If, as van Dorssen said, the SBS can achieve a sink three times quicker than typical shaft sinking, miners could also be in line to receive cash flow that much faster.
In a cyclical market like mining that is an incredibly powerful value proposition.
It could reduce the risk associated with commodity prices potentially going the wrong way during development and allow a company to start paying back the capital sooner than expected.
Other companies already claim their mechanised machines can achieve such shaft advances, but these have either not yet been proven in hard-rock applications – being trialled only in potash or other softer rock – or require bottom shaft access to realise these rates.
It’s worth acknowledging that the SBS could also be used in softer rock with the expected increase in drilling speed countered by the need for further rock reinforcement.
And, whereas other OEMs will manufacture one machine per project, Master Drilling has longer-term plans for each SBS unit it manufactures.

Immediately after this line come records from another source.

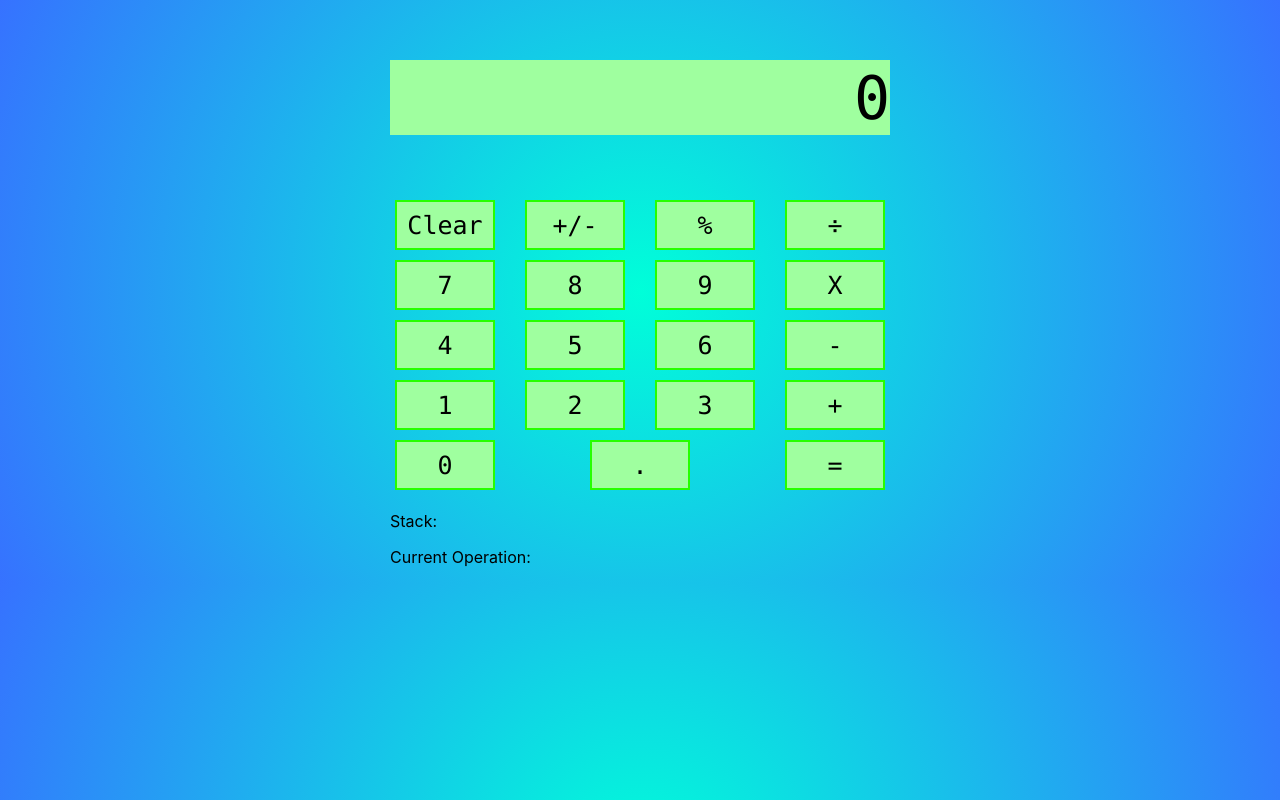
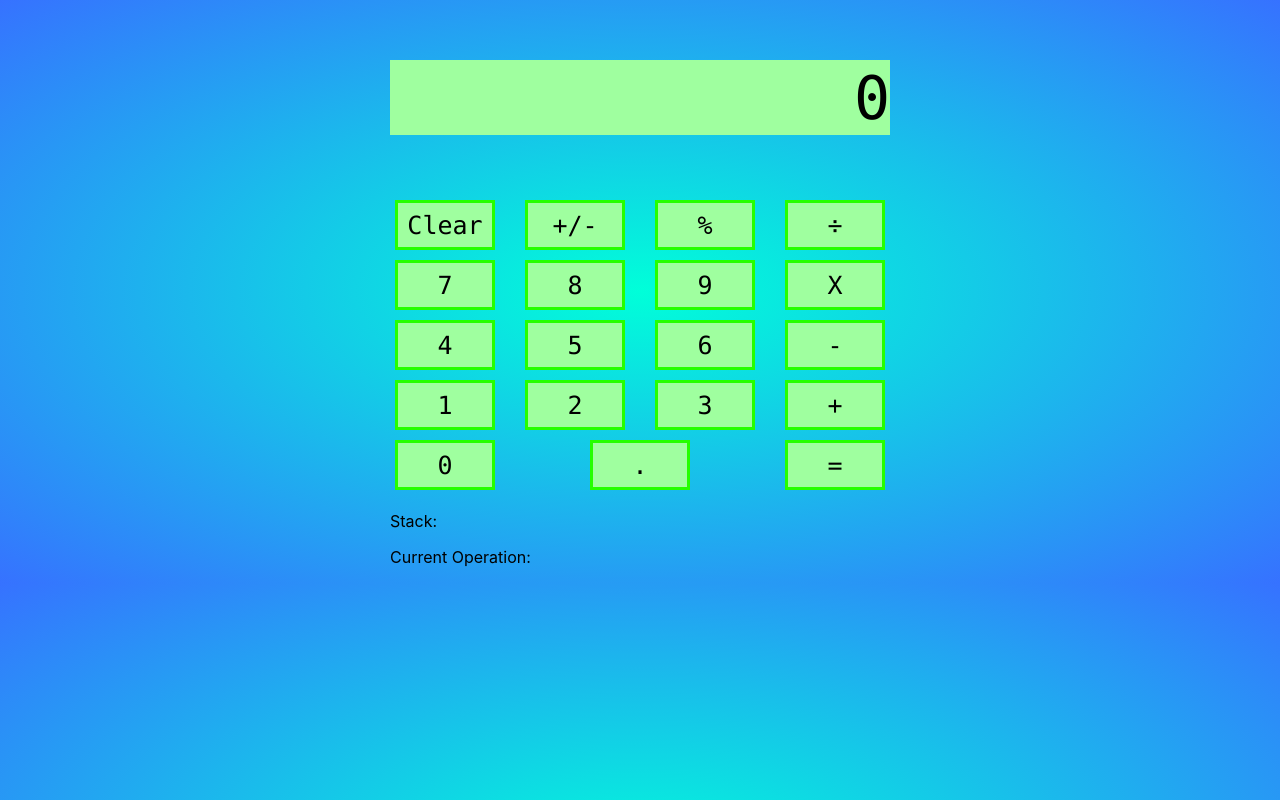
Before and after one commit to danieldemars/react-calculator, a React (Create React App) app: page / in a window 1280 px wide. Built offline with nearby package versions, Linux system fonts and the light colour scheme.

Commit message:
Calculator

```diff
--- a/src/calculator.css
+++ b/src/calculator.css
@@ -1,7 +1,7 @@
 body {
     display: flex;
     justify-content: center;
-    background: radial-gradient(circle, rgb(0, 255, 217), rgb(54, 114, 255));
+    background: radial-gradient(ellipse, rgb(0, 255, 217), rgb(54, 114, 255));
 }
 
 .calc-row {
@@ -14,7 +14,7 @@ body {
     height: 50px;
     width: 100px;
     margin: 5px;
-    border: 2px solid #26ff00;
+    border: 3px solid #26ff00;
     background-color: rgb(159, 255, 159);
     display: flex;
     justify-content: center;
```
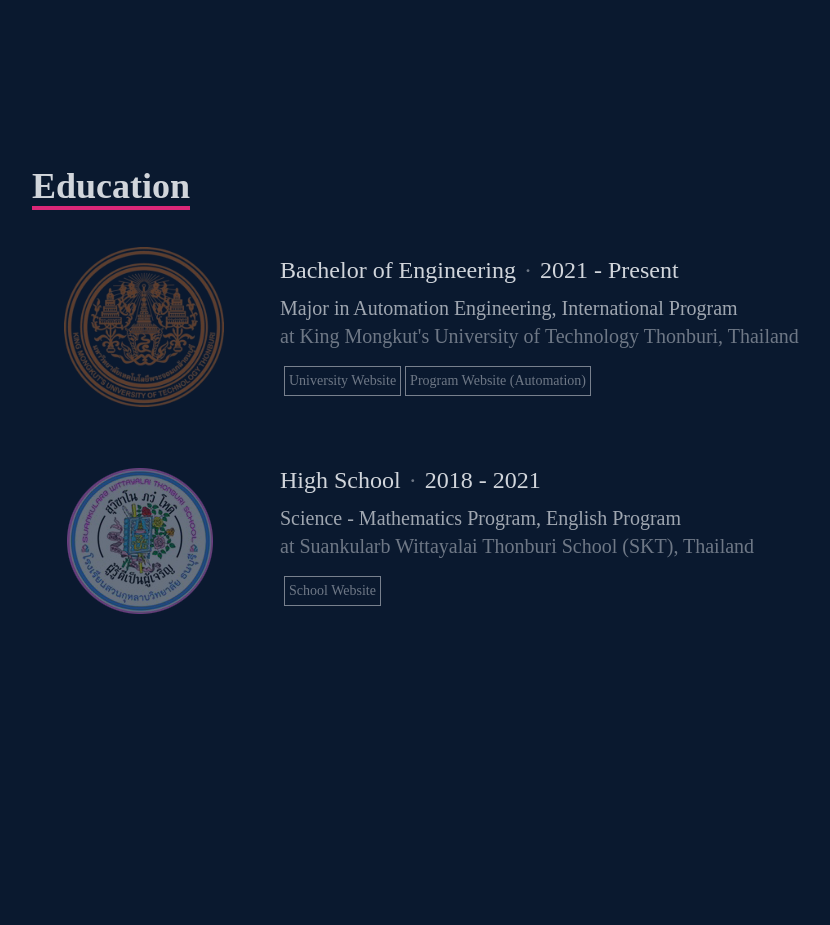
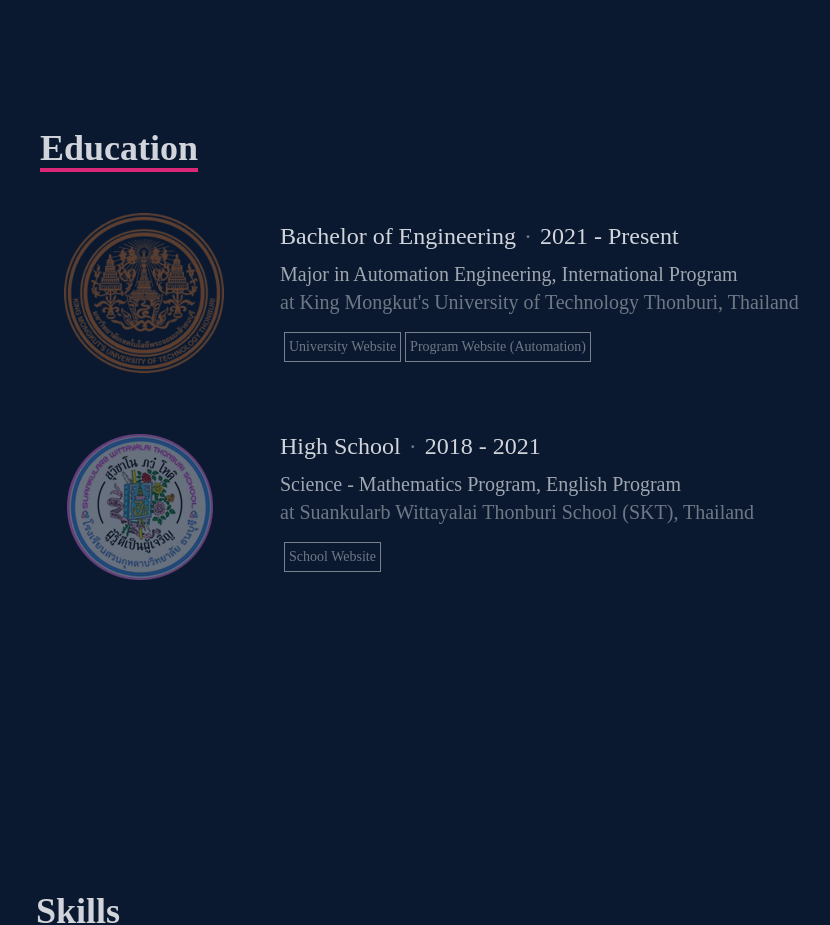
Before and after one commit to gxtnewfolder/portfolio-pages, a React (Create React App) app: page / in a window 1280 px wide. Shown: the part 840-1765 px from the top of the page, without its empty margins (112-942 px from the left). Built offline with nearby package versions, Linux system fonts and the light colour scheme.

Commit message:
update padding

```diff
--- a/src/components/Education.jsx
+++ b/src/components/Education.jsx
@@ -23,10 +23,10 @@ const Education = () => {
   }, [images.length]);
 
   return (
-    <div name="education" className="w-full h-[110vh] bg-[#0a192f] text-gray-300">
+    <div name="education" className="w-full h-[110vh] sm:h-screen bg-[#0a192f] text-gray-300">
       <div className="flex flex-col justify-center items-center w-full h-full p-5">
         <div className="max-w-[1024px] w-full">
-          <div className="sm:text-left pb-6 pl-4">
+          <div className="sm:text-left pb-5 m-2 pl-4">
             <p className="text-4xl font-bold inline border-b-4 border-pink-600">
               Education
             </p>
--- a/src/components/Skill.jsx
+++ b/src/components/Skill.jsx
@@ -2,7 +2,7 @@ import React from 'react'
 
 const Skill = () => {
     return (
-      <div name="skills" className="w-full h-[120vh] bg-[#0a192f] text-gray-300">
+      <div name="skills" className="w-full h-[120vh] sm:h-screen bg-[#0a192f] text-gray-300">
           {/* Container */}
           <div className='max-w-[1024px] mx-auto p-5 flex flex-col justify-center w-full h-full'>
               <div>
```
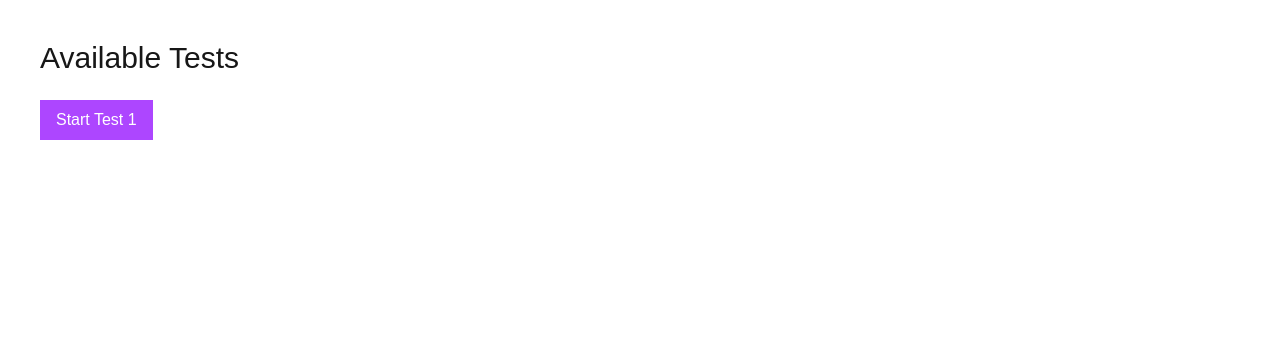
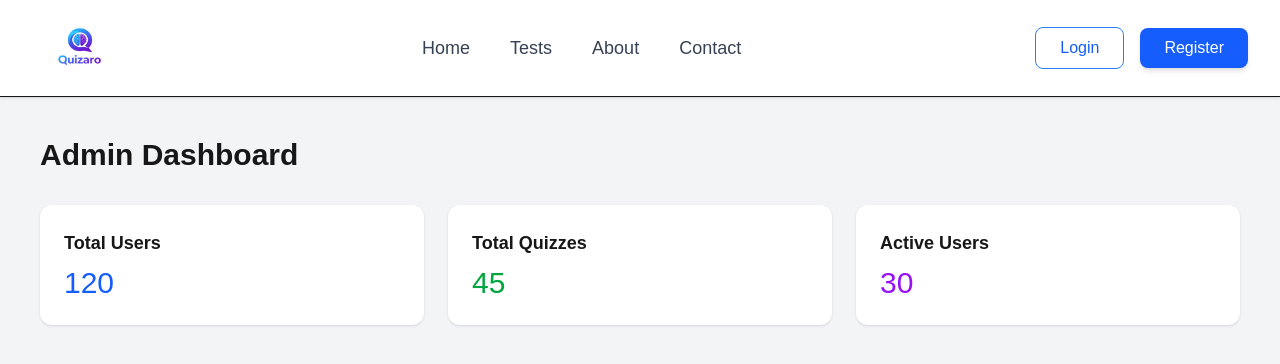
Before and after one commit to sravanibonu/study-website-frontend, a Next.js app: page /dashboard in a window 1280 px wide. Shown: the top 364 px of the page. Built offline with nearby package versions, Linux system fonts and the light colour scheme.

Commit message:
added dashboard frontend update

```diff
--- a/app/about/page.tsx
+++ b/app/about/page.tsx
@@ -1,14 +1,14 @@
 "use client";
 
 import Navbar from "@/components/Navbar";
-import { BookOpen, Target, Users, Trophy } from "lucide-react";
+import { BookOpen, Target, Trophy } from "lucide-react";
 import Link from "next/link";
 
 export default function AboutPage() {
   return (
     <div className="min-h-screen bg-gray-50">
 
-      <Navbar></Navbar>
+      <Navbar />
 
       {/* HERO */}
       <section className="bg-gradient-to-r from-blue-600 to-purple-600 text-white py-24 px-6 text-center">
@@ -65,9 +65,7 @@ export default function AboutPage() {
         <div className="max-w-6xl mx-auto grid md:grid-cols-3 gap-10 text-center">
 
           <Stat number="50K+" label="Students Joined" />
-
           <Stat number="10K+" label="Practice Questions" />
-
           <Stat number="1K+" label="Tests Conducted" />
 
         </div>
--- a/app/dashboard/page.tsx
+++ b/app/dashboard/page.tsx
@@ -1,19 +1,39 @@
 "use client";
 
-import { useRouter } from "next/navigation";
+import Navbar from "@/components/Navbar";
 
 export default function Dashboard() {
-  const router = useRouter();
+  return (
+    <div className="min-h-screen bg-gray-100">
 
-  return (
-    <div className="p-10">
-      <h1 className="text-3xl mb-6">Available Tests</h1>
-      <button
-        onClick={() => router.push("/test/1")}
-        className="bg-purple-500 text-white px-4 py-2"
-      >
-        Start Test 1
-      </button>
+      <Navbar />
+
+      <div className="p-10">
+
+        <h1 className="text-3xl font-bold mb-8">
+          Admin Dashboard
+        </h1>
+
+        <div className="grid grid-cols-1 md:grid-cols-3 gap-6">
+
+          <div className="bg-white p-6 rounded-xl shadow">
+            <h2 className="text-lg font-semibold">Total Users</h2>
+            <p className="text-3xl mt-2 text-blue-600">120</p>
+          </div>
+
+          <div className="bg-white p-6 rounded-xl shadow">
+            <h2 className="text-lg font-semibold">Total Quizzes</h2>
+            <p className="text-3xl mt-2 text-green-600">45</p>
+          </div>
+
+          <div className="bg-white p-6 rounded-xl shadow">
+            <h2 className="text-lg font-semibold">Active Users</h2>
+            <p className="text-3xl mt-2 text-purple-600">30</p>
+          </div>
+
+        </div>
+
+      </div>
     </div>
   );
 }
--- a/app/login/page.tsx
+++ b/app/login/page.tsx
@@ -2,27 +2,49 @@
 
 import { useState } from "react";
 import { Mail, Lock, LogIn } from "lucide-react";
+import { useRouter } from "next/navigation";
+import API from "@/app/lib/api";
 import Navbar from "@/components/Navbar";
 
 export default function LoginPage() {
+  const router = useRouter();
+
   const [email, setEmail] = useState<string>("");
   const [password, setPassword] = useState<string>("");
 
-  const handleLogin = () => {
-    console.log({ email, password });
+  const handleLogin = async () => {
+    try {
+      const { data } = await API.post("/user/login", {
+        email,
+        password,
+      });
+
+      if (data?.token) {
+        localStorage.setItem("token", data.token);
+
+        // Role based redirect
+        if (data.role === "admin") {
+          router.push("/dashboard");
+        } else {
+          router.push("/home");
+        }
+      }
+    } catch (err: any) {
+      console.error(err);
+    }
   };
 
-  <Navbar></Navbar>
+  return (
+    <>
+      <Navbar />
 
-  return (
       <div className="flex items-center justify-center min-h-screen bg-gradient-to-r from-blue-500 to-purple-600">
         <div className="bg-white p-10 rounded-2xl shadow-xl w-full max-w-md">
-
           <h2 className="text-3xl font-bold mb-8 text-center text-gray-800">
             Login
           </h2>
 
-        {/* Email Input */}
+          {/* Email */}
           <div className="flex items-center border rounded-lg mb-4 px-3">
             <Mail className="text-gray-400 mr-2" size={20} />
             <input
@@ -34,7 +56,7 @@ export default function LoginPage() {
             />
           </div>
 
-        {/* Password Input */}
+          {/* Password */}
           <div className="flex items-center border rounded-lg mb-6 px-3">
             <Lock className="text-gray-400 mr-2" size={20} />
             <input
@@ -54,8 +76,8 @@ export default function LoginPage() {
             <LogIn size={18} />
             Login
           </button>
-
         </div>
       </div>
+    </>
   );
 }
--- a/app/register/page.tsx
+++ b/app/register/page.tsx
@@ -54,8 +54,8 @@ export default function RegisterPage() {
       }
     } catch (err: any) {
       setError(
-        err.response?.data?.message ||
-        err.message ||
+        err?.response?.data?.message ||
+        err?.message ||
         "Registration failed"
       );
     } finally {
@@ -63,16 +63,15 @@ export default function RegisterPage() {
     }
   };
 
-  <Navbar></Navbar>
+  return (
+    <>
+      <Navbar />
 
-  return (
       <div className="flex justify-center items-center min-h-screen bg-gradient-to-r from-blue-500 to-purple-600 px-4">
-
         <form
           onSubmit={handleSubmit}
           className="bg-white p-10 shadow-2xl rounded-2xl w-full max-w-md"
         >
-
           <h2 className="text-3xl font-bold mb-8 text-center text-gray-800">
             Create Account
           </h2>
@@ -149,8 +148,8 @@ export default function RegisterPage() {
               Login
             </span>
           </p>
-
         </form>
       </div>
+    </>
   );
 }
--- a/app/result/page.tsx
+++ b/app/result/page.tsx
@@ -29,27 +29,26 @@ export default function ResultPage() {
       const parsed: ResultData = JSON.parse(stored);
       setData(parsed);
 
-      // Calculate score safely
       const calculatedScore = parsed.questions.reduce((acc, q) => {
-        return parsed.answers[q._id] === q.correctAnswer
-          ? acc + 1
-          : acc;
+        return parsed.answers[q._id] === q.correctAnswer ? acc + 1 : acc;
       }, 0);
 
       setScore(calculatedScore);
     }
   }, []);
 
-  if (!data)
+  if (!data) {
     return (
       <div className="flex justify-center items-center min-h-screen">
         <p className="text-lg">Loading Result...</p>
       </div>
     );
-
-  <Navbar></Navbar>
+  }
 
   return (
+    <>
+      <Navbar />
+
       <div className="min-h-screen bg-gray-100 p-8">
         <div className="max-w-4xl mx-auto bg-white p-8 rounded-xl shadow-lg">
           <h2 className="text-3xl font-bold mb-6 text-center">
@@ -118,5 +117,6 @@ export default function ResultPage() {
           })}
         </div>
       </div>
+    </>
   );
 }
```
Lines whose indentation alone changed are shown as unchanged.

This could allow the company to charge a reduced rate to mining clients as it writes off its investment over multiple contracts.
So, once again, Master Drilling appears to be pushing the envelope on boring technologies.
In addition to the MTB, which is designed to work on 9° inclines/declines and have a 30 m turning radius – not typical tunnel boring machine traits – it has also carried out a number of firsts in the raiseboring market, with the company behind some of the widest diameter and deepest raises in the world.
With resources and expertise from across the globe to call on, it can innovate at a pace and cost many of its peers cannot compete with.
For those reasons, Master Drilling and the SBS are worth keeping an eye on.